Search the data for the string "mode", and report each line where it is found.

- - - - -

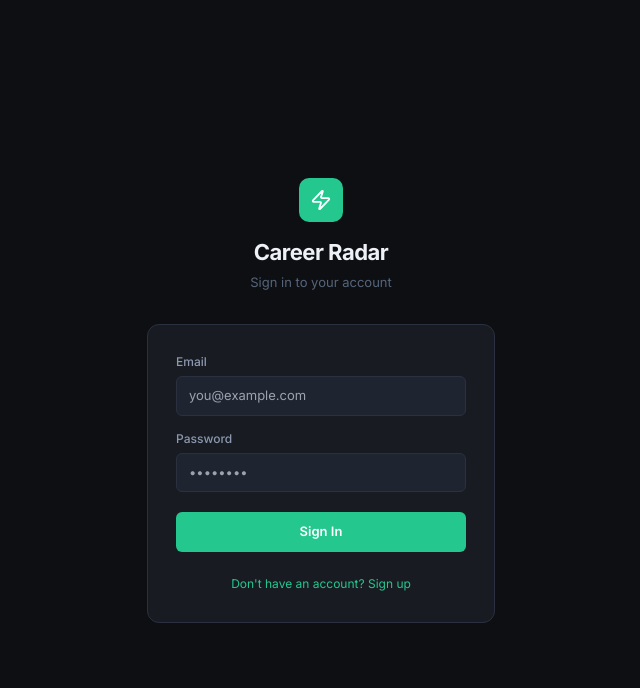
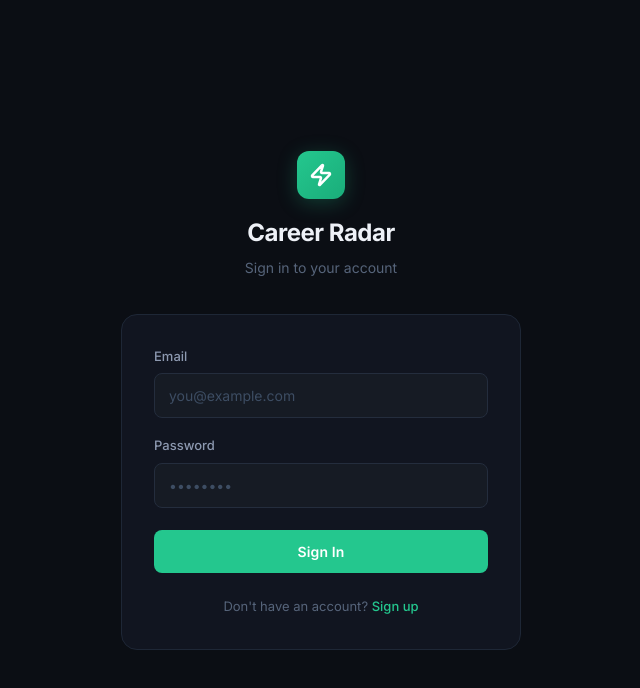
Before and after one commit to EcSky19/CareerRadar, a Next.js app in the folder frontend/: page /login in a window 1280 px wide. Shown: the top 688 px of the page, without its empty margins (319-959 px from the left). Built offline with nearby package versions, Linux system fonts and the light colour scheme; no server answers.

Commit message:
feat: redesign login page with Inter font and private beta banner

```diff
--- a/frontend/src/app/login/page.tsx
+++ b/frontend/src/app/login/page.tsx
@@ -40,48 +40,113 @@ export default function LoginPage() {
   }
 
   return (
-    <div style={{minHeight:'100vh',background:'#0d0f12',display:'flex',alignItems:'center',justifyContent:'center',fontFamily:'Inter,-apple-system,sans-serif'}}>
-      <div style={{width:'100%',maxWidth:'380px',padding:'0 16px'}}>
-        <div style={{textAlign:'center',marginBottom:'32px'}}>
-          <div style={{width:'44px',height:'44px',background:'#24c78e',borderRadius:'10px',display:'inline-flex',alignItems:'center',justifyContent:'center',marginBottom:'14px'}}>
-            <Zap size={22} color="white" />
+    <>
+      <style>{`
+        @import url('https://fonts.googleapis.com/css2?family=Inter:wght@400;500;600;700&display=swap');
+        * { box-sizing: border-box; margin: 0; padding: 0; }
+        body { font-family: 'Inter', -apple-system, sans-serif; }
+        .login-input {
+          width: 100%;
+          padding: 11px 14px;
+          background: #161b24;
+          border: 1px solid #242d3d;
+          border-radius: 8px;
+          color: #eef1f7;
+          font-size: 14px;
+          font-family: 'Inter', sans-serif;
+          outline: none;
+          transition: border-color 0.2s;
+        }
+        .login-input:focus { border-color: #24c78e; }
+        .login-input::placeholder { color: #3d4d63; }
+        .login-btn {
+          width: 100%;
+          padding: 11px;
+          background: #24c78e;
+          border: none;
+          border-radius: 8px;
+          color: white;
+          font-size: 14px;
+          font-weight: 600;
+          font-family: 'Inter', sans-serif;
+          cursor: pointer;
+          transition: opacity 0.2s, transform 0.1s;
+          letter-spacing: 0.01em;
+        }
+        .login-btn:hover:not(:disabled) { opacity: 0.9; transform: translateY(-1px); }
+        .login-btn:disabled { opacity: 0.6; cursor: not-allowed; }
+        .toggle-btn {
+          background: none;
+          border: none;
+          color: #24c78e;
+          font-size: 13px;
+          font-family: 'Inter', sans-serif;
+          cursor: pointer;
+          font-weight: 500;
+        }
+        .toggle-btn:hover { text-decoration: underline; }
+      `}</style>
+
+      <div style={{minHeight:'100vh',background:'#0b0e14',display:'flex',alignItems:'center',justifyContent:'center',padding:'0 16px'}}>
+        <div style={{width:'100%',maxWidth:'400px'}}>
+
+          {/* Logo */}
+          <div style={{textAlign:'center',marginBottom:'36px'}}>
+            <div style={{width:'48px',height:'48px',background:'linear-gradient(135deg,#24c78e,#1aad7a)',borderRadius:'12px',display:'inline-flex',alignItems:'center',justifyContent:'center',marginBottom:'16px',boxShadow:'0 4px 20px rgba(36,199,142,0.25)'}}>
+              <Zap size={24} color="white" strokeWidth={2.5} />
             </div>
-          <h1 style={{color:'#eef1f7',fontSize:'22px',fontWeight:700,letterSpacing:'-0.5px'}}>Career Radar</h1>
-          <p style={{color:'#56647a',fontSize:'13px',marginTop:'4px'}}>
+            <h1 style={{color:'#eef1f7',fontSize:'24px',fontWeight:700,letterSpacing:'-0.5px',fontFamily:'Inter,sans-serif'}}>Career Radar</h1>
+            <p style={{color:'#56647a',fontSize:'14px',marginTop:'6px',fontFamily:'Inter,sans-serif'}}>
               {mode === 'login' ? 'Sign in to your account' : 'Create your account'}
             </p>
           </div>
-        <div style={{background:'#181c22',border:'1px solid #2a3040',borderRadius:'12px',padding:'28px'}}>
+
+          {/* Card */}
+          <div style={{background:'#111520',border:'1px solid #1e2736',borderRadius:'16px',padding:'32px'}}>
+
+            {/* Private Beta Banner (signup only) */}
+            {mode === 'signup' && (
+              <div style={{background:'rgba(255,193,7,0.06)',border:'1px solid rgba(255,193,7,0.2)',borderRadius:'10px',padding:'14px 16px',marginBottom:'24px',textAlign:'center'}}>
+                <div style={{fontSize:'14px',fontWeight:600,color:'#ffc107',marginBottom:'5px',fontFamily:'Inter,sans-serif'}}>🔒 Private Beta</div>
+                <div style={{fontSize:'13px',color:'#7a8899',lineHeight:'1.6',fontFamily:'Inter,sans-serif'}}>Career Radar is currently invite-only and still being tested. Public access coming soon.</div>
+              </div>
+            )}
+
             <form onSubmit={handleSubmit}>
-            <div style={{marginBottom:'14px'}}>
-              <label style={{display:'block',fontSize:'12px',color:'#8d99b0',marginBottom:'5px',fontWeight:500}}>Email</label>
-              <input type="email" value={email} onChange={e=>setEmail(e.target.value)} required placeholder="you@example.com"
-                style={{width:'100%',padding:'9px 12px',background:'#1e2430',border:'1px solid #2a3040',borderRadius:'6px',color:'#eef1f7',fontSize:'13px',outline:'none',fontFamily:'inherit',boxSizing:'border-box'}} />
+              <div style={{marginBottom:'18px'}}>
+                <label style={{display:'block',fontSize:'13px',color:'#8d99b0',marginBottom:'7px',fontWeight:500,fontFamily:'Inter,sans-serif'}}>Email</label>
+                <input className="login-input" type="email" value={email} onChange={e=>setEmail(e.target.value)} required placeholder="you@example.com" />
               </div>
-            <div style={{marginBottom:'20px'}}>
-              <label style={{display:'block',fontSize:'12px',color:'#8d99b0',marginBottom:'5px',fontWeight:500}}>Password</label>
-              <input type="password" value={password} onChange={e=>setPassword(e.target.value)} required placeholder="••••••••"
-                style={{width:'100%',padding:'9px 12px',background:'#1e2430',border:'1px solid #2a3040',borderRadius:'6px',color:'#eef1f7',fontSize:'13px',outline:'none',fontFamily:'inherit',boxSizing:'border-box'}} />
+
+              <div style={{marginBottom:'22px'}}>
+                <label style={{display:'block',fontSize:'13px',color:'#8d99b0',marginBottom:'7px',fontWeight:500,fontFamily:'Inter,sans-serif'}}>Password</label>
+                <input className="login-input" type="password" value={password} onChange={e=>setPassword(e.target.value)} required placeholder="••••••••" />
               </div>
+
               {error && (
-              <div style={{background:'rgba(224,82,82,.08)',border:'1px solid rgba(224,82,82,.2)',borderRadius:'6px',padding:'10px 12px',color:'#e05252',fontSize:'12px',marginBottom:'14px'}}>{error}</div>
+                <div style={{background:'rgba(224,82,82,0.08)',border:'1px solid rgba(224,82,82,0.2)',borderRadius:'8px',padding:'11px 14px',color:'#e05252',fontSize:'13px',marginBottom:'16px',fontFamily:'Inter,sans-serif'}}>{error}</div>
               )}
               {message && (
-              <div style={{background:'rgba(36,199,142,.08)',border:'1px solid rgba(36,199,142,.2)',borderRadius:'6px',padding:'10px 12px',color:'#24c78e',fontSize:'12px',marginBottom:'14px'}}>{message}</div>
+                <div style={{background:'rgba(36,199,142,0.08)',border:'1px solid rgba(36,199,142,0.2)',borderRadius:'8px',padding:'11px 14px',color:'#24c78e',fontSize:'13px',marginBottom:'16px',fontFamily:'Inter,sans-serif'}}>{message}</div>
               )}
-            <button type="submit" disabled={loading}
-              style={{width:'100%',padding:'10px',background:'#24c78e',border:'none',borderRadius:'6px',color:'white',fontSize:'13px',fontWeight:600,cursor:loading?'not-allowed':'pointer',fontFamily:'inherit',opacity:loading?0.7:1}}>
+
+              <button className="login-btn" type="submit" disabled={loading}>
                 {loading ? 'Please wait…' : mode === 'login' ? 'Sign In' : 'Create Account'}
               </button>
             </form>
-          <div style={{textAlign:'center',marginTop:'18px'}}>
-            <button onClick={()=>{setMode(mode==='login'?'signup':'login');setError('');setMessage('')}}
-              style={{background:'none',border:'none',color:'#24c78e',fontSize:'12px',cursor:'pointer',fontFamily:'inherit'}}>
-              {mode === 'login' ? "Don't have an account? Sign up" : 'Already have an account? Sign in'}
+
+            <div style={{textAlign:'center',marginTop:'20px'}}>
+              <span style={{color:'#56647a',fontSize:'13px',fontFamily:'Inter,sans-serif'}}>
+                {mode === 'login' ? "Don't have an account? " : 'Already have an account? '}
+              </span>
+              <button className="toggle-btn" onClick={()=>{setMode(mode==='login'?'signup':'login');setError('');setMessage('')}}>
+                {mode === 'login' ? 'Sign up' : 'Sign in'}
               </button>
             </div>
           </div>
+
         </div>
       </div>
+    </>
   )
 }
```
Lines whose indentation alone changed are shown as unchanged.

- - - - -

YOUR SOLUTION
               {mode === 'login' ? 'Sign in to your account' : 'Create your account'}
+            {mode === 'signup' && (
                 {loading ? 'Please wait…' : mode === 'login' ? 'Sign In' : 'Create Account'}
-            <button onClick={()=>{setMode(mode==='login'?'signup':'login');setError('');setMessage('')}}
-              {mode === 'login' ? "Don't have an account? Sign up" : 'Already have an account? Sign in'}
+                {mode === 'login' ? "Don't have an account? " : 'Already have an account? '}
+              <button className="toggle-btn" onClick={()=>{setMode(mode==='login'?'signup':'login');setError('');setMessage('')}}>
+                {mode === 'login' ? 'Sign up' : 'Sign in'}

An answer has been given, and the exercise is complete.